Labeling Administrative Leave – Not Discipline, but not Categorically Excluded from Constituting Adverse Employment Action

Labeling Administrative Leave – Not Discipline, but not Categorically Excluded from Constituting Adverse Employment Action

At the Wiley Law Office, we’ve blogged about arbitration awards that found employees had not suffered any form of discipline when being placed on administrative investigatory leave.  However, when an employer places an employee on administrative leave following an employee’s report of potentially illegal activity, it is possible a court could find that action to constitute an adverse employment action. 

This concept was discussed in a recent Minnesota Court of Appeals decision between the city of New Brighton and its employee, Sergeant Stephen Moore.  Moore was a 29-year employee of the city’s police department, and in March of 2015, he was required to attend training outside of his regular hours.  The city did not pay him or any other officers overtime for attending the training, and Moore filed a grievance for the non-payment.  The grievance went through multiple steps, and the city ultimately paid the overtime for all employees who attended the training. 

According to the decision, one month after the grievance was filed, the city started investigating Moore for two separate violations – approving a subordinate officer’s unscheduled work hours and fraudulent use of sick leave.  They placed him on administrative leave as a result of the investigations on June 3, 2015.  As part of the leave, Moore was ordered to remain in his home from 8:00 a.m. to 4 p.m. Monday through Friday. 

The investigations took two months to complete, and Moore was informed of their conclusion at the end of July, 2015.  However, the city did not return Moore to his position until seven months after the investigations were concluded.  The city also assigned him to an administrative sergeant position managing cars and equipment, and gave him an unacceptable performance evaluation for his performance in the previous year.  In June, 2017, Moore was given an oral reprimand for insubordination, and Moore responded by bringing suit for violations of the Minnesota Whistleblower Act.  He claimed that all adverse actions taken against him by the City were the result of the grievance he filed for unpaid overtime. 

At District Court, the City was able to secure summary judgment, as the court found the City’s actions did not constitute adverse employment action.  Following the decision, Moore appealed the decision, and the City cross-appealed, claiming the district court had no jurisdiction to rule on the original claim, as the employee’s only remedies were to file an unfair labor practice or file another grievance against the City for its actions.  Citing Edina Educ. Ass’n v. Bd. Of Educ. Of Indep. Sch. Dist.
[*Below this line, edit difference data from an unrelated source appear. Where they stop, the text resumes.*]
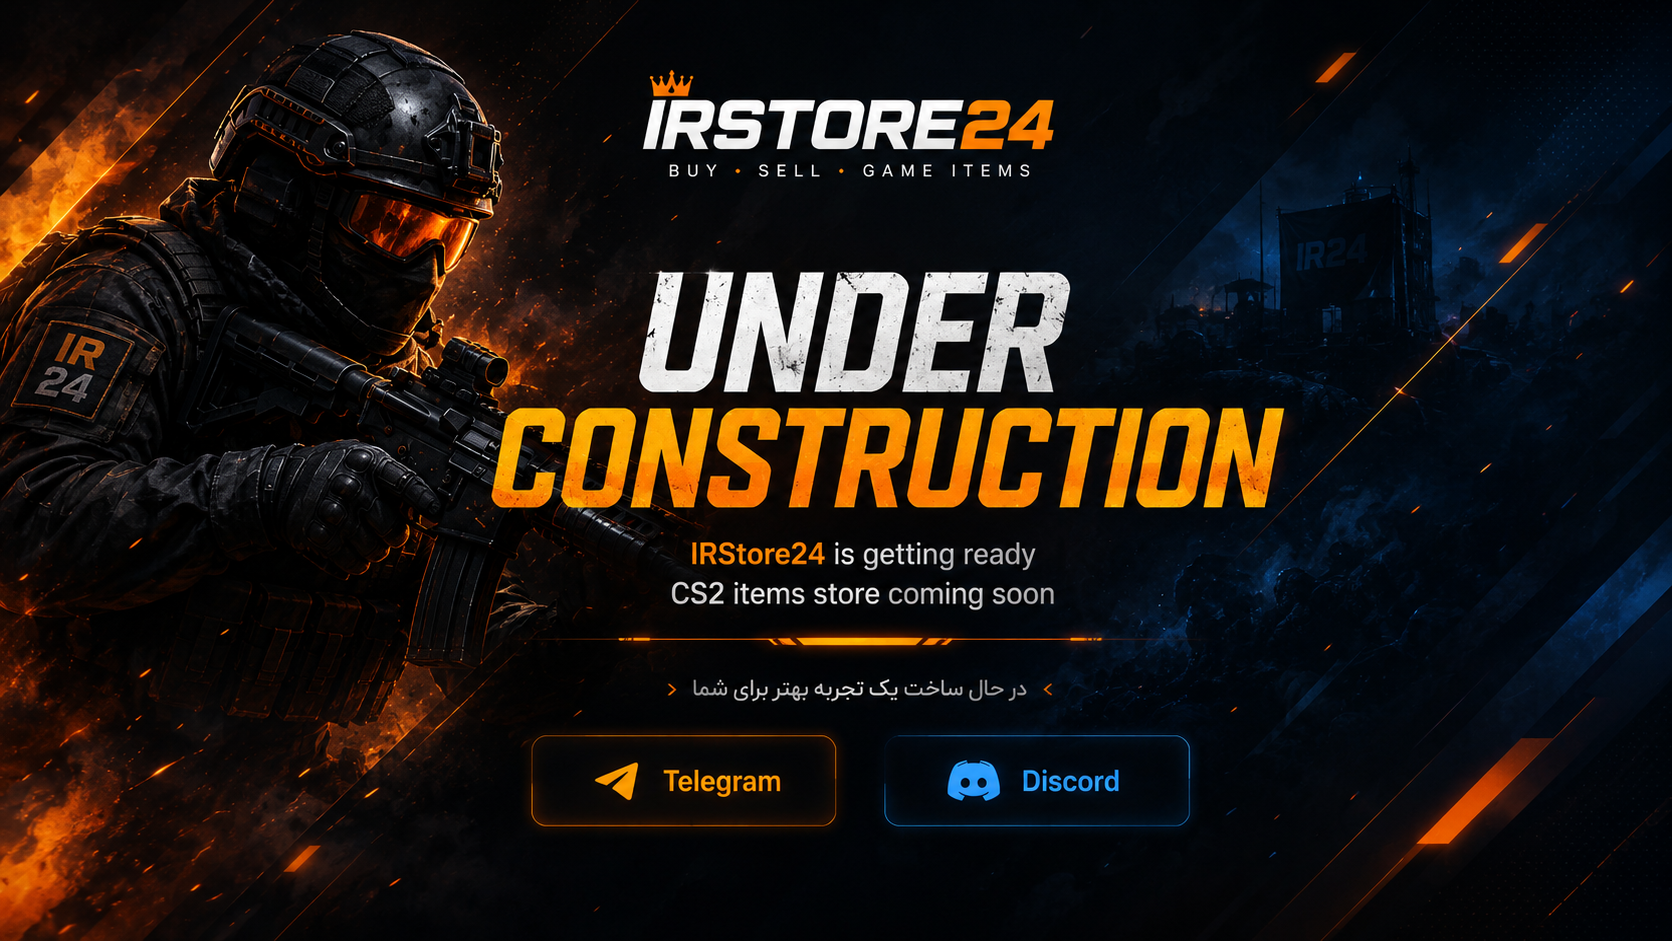
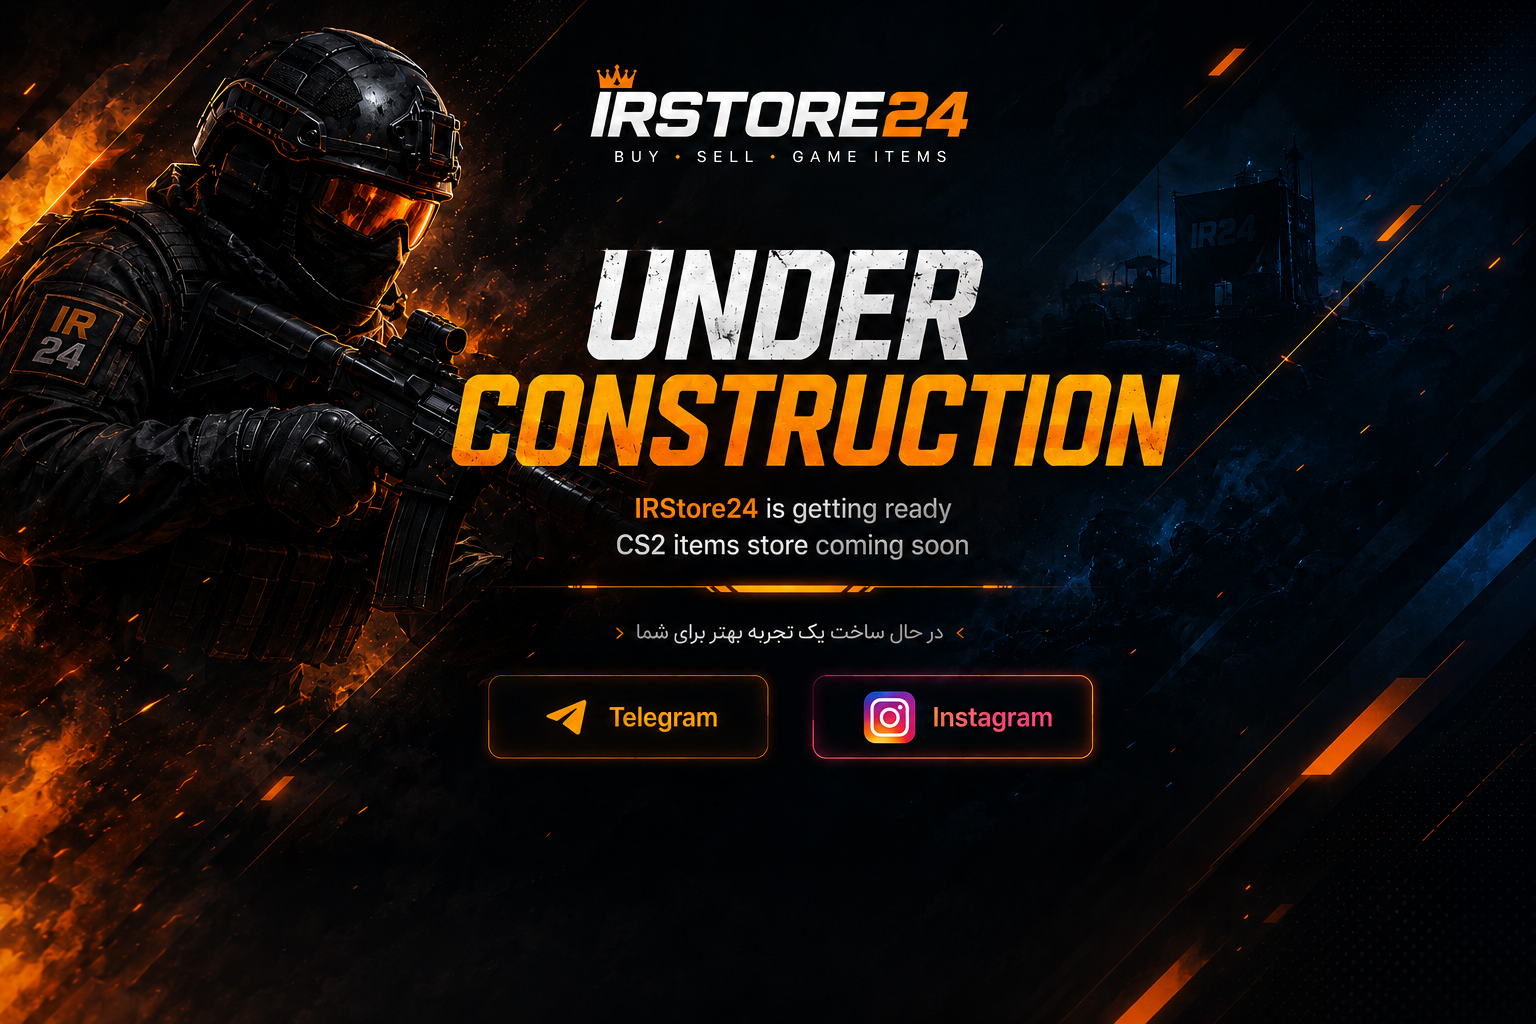
Replace Discord with Instagram

diff --git a/app/page.tsx b/app/page.tsx
@@ -22,11 +22,11 @@ export default function Home() {
         />
 
         <a
-          href="https://discord.gg/YOUR_DISCORD_INVITE"
+          href="https://www.instagram.com/irstore_community?igsh=MTZjYzk2bWFqNTdsbg%3D%3D&utm_source=qr"
           target="_blank"
           rel="noopener noreferrer"
           className="hotspot discord"
-          aria-label="Discord"
+          aria-label="Instagram"
         />
 
       </div>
No. 273, the court rejected that claim stating that employees were not barred from pursuing state law claims in court even if those claims could have been handled in the grievance process.  As the Minnesota Whistleblower Act is a state law, the employee had the right to pursue that claim in court. 

In order to establish a prima facie Whistleblower claim, the plaintiff must establish statutorily-protected conduct by the employee; adverse employment action by the employer; and a causal connection between the two.  One might think that filing a grievance over contract overtime would not constitute statutorily-protected conduct.  However, the court found that Moore’s whistleblower claim was based on a contract issue – or a “common law” violation.  In 2013, common law violations were added to the list of violations for which whistleblower protection applies.  Breach of contract is an action recognized by common law.  As such, the court allowed the grievance to be considered a protected action under the statute. 

Finally, the court determined it had “no difficulty concluding that, as a matter of law” that administrative leave could have constituted adverse employment action.  It found that the plain language used by the legislature, describing behavior that “might dissuade” the “reasonable employee” from filing a complaint suggested “an inclusive reach into a wide variety of unspecified employer behavior.”  This is the point at which the seven-month extension of administrative leave created a “bad facts, bad law” situation, as the court cited  this additional leave as its main reason for considering it to be and adverse action.  For this, and several other reasons, the court allowed Moore’s claim to proceed at District Court. 

Now, does this mean that every time an employer places its employee on administrative leave it is committing an adverse action?  No.  However, an employer must now be wary not to abuse the administrative leave action it takes against an employee.  Administrative leave is used in order to give an employer time to complete a certain objective: time to finish an investigation, time to evaluate an employee’s fitness for duty, or time to allow employees to cool off following a workplace dispute, among other legitimate reasons.  Once that objective is completed, the employer has to make a decision and end the administrative leave.  If it waits any longer than necessary, the leave could be considered to be punitive. 

Just when you thought you had something figured out, the courts throw a curve ball at you and make you reconsider everything.  If your organization needs help navigating tricky employee leave situations, contact the Wiley Law Office, for advice that works.